much, many, some, any, a few, a little, a lot, lots of Revision:
(Phrasal Verbs) pick up - run out of Vocabulary
- with countable nouns, i.e.
- We have a few bananas.
- Few people came to the meeting. ('few' without 'a' is more negative)
- with uncountable nouns, i.e.
- There's a little coffee left, would you like some?
- There's only a little rice, we need to buy some more. ('only' adds negative meaning)
- There's little food left, we've come too late. ('little' without 'a' adds negative meaning too)
- questions and negatives, i.e.
- Have we got any apples?
- She's lonely, she hasn't got any friends.
- with countable nouns in questions and negatives, i.e.
- How many people came to the picnic?
- There weren't many paintings in the exhibion, it was mainly sculptures.
- with uncountable nouns in questions and negatives, i.e.
a lot/lots of
- How much exercise have you done today?
- There isn't much soup, just enough for one cup.
- countable and
un-countable nouns, i.e.
- She has a lot of friends.

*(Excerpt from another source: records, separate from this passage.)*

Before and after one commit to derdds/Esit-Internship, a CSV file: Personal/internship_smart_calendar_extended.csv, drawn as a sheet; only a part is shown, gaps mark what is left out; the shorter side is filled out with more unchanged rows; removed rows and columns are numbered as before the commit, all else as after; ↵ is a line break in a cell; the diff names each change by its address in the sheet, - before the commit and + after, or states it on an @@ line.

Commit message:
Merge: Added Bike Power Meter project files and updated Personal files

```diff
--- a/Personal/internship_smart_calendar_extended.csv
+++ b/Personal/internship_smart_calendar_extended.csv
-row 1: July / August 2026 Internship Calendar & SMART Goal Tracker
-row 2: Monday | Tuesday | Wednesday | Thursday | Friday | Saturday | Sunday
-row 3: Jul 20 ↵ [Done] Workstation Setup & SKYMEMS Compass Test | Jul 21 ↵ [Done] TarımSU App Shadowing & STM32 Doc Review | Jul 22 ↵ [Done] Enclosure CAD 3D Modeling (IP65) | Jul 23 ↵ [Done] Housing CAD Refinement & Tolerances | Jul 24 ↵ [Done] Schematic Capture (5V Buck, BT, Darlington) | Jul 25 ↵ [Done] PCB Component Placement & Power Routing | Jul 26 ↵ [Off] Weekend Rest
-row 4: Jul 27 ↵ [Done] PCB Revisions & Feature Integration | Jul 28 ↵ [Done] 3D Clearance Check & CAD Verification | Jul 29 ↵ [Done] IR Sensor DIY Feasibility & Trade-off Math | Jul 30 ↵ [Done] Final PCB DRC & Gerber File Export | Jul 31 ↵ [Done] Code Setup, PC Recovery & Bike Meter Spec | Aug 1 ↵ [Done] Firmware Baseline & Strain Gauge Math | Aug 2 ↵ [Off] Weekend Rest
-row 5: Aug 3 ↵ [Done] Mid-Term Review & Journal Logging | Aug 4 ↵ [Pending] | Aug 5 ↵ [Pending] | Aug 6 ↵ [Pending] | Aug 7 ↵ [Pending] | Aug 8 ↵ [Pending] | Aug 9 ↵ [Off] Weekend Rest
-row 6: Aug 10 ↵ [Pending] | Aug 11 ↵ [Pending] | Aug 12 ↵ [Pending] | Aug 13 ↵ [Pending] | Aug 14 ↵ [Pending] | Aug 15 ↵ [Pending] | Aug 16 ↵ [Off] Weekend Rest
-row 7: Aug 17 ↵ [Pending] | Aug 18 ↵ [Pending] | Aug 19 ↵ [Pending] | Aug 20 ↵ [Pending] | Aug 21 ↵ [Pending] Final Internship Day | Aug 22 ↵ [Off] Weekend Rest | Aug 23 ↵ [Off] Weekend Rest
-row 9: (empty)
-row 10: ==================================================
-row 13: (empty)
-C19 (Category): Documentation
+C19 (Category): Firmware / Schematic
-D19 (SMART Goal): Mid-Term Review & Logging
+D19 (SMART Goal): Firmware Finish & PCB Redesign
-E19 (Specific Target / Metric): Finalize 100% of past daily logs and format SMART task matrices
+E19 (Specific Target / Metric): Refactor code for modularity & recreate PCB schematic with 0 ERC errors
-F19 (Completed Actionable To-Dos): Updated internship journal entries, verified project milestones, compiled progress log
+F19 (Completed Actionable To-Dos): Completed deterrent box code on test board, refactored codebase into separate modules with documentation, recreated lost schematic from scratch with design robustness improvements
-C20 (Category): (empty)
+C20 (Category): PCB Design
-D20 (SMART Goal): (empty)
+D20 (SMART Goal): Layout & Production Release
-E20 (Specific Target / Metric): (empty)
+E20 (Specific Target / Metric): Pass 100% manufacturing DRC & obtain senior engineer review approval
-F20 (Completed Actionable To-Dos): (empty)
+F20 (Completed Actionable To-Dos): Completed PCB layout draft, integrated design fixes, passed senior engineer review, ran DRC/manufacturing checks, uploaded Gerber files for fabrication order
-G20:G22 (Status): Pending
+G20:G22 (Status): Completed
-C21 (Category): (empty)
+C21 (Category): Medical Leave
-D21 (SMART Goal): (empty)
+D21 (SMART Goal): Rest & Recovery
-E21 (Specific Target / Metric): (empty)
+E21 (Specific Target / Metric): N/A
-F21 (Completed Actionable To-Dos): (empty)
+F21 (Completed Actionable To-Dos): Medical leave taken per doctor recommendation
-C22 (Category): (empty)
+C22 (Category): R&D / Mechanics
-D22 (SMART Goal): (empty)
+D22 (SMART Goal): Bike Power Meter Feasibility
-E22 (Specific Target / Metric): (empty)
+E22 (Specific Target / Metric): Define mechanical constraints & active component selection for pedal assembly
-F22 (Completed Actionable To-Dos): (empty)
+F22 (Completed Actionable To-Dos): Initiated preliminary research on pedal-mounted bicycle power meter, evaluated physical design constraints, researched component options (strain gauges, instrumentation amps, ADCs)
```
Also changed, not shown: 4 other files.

- We don't need to hurry, we have lots of time.
- in positive sentences, i.e.
- There're some biscuits and a lot of cake in the cupboard.
- Yes, he's made some friends at university.
- to buy some thing, usually this means a small item, i.e.
run out of
- Can you please pick up a newspaper for me when you go to the supermarket?
- I'll pick up some vegetables and pasta when I'm out.
- you did have a quantity of something but now it has all gone, i.e.
* In answer to a question ‘of' is not used. - Have we got any tea? - No, we've run out.
- I've run out of coffee.
- We must go, we've run out of time.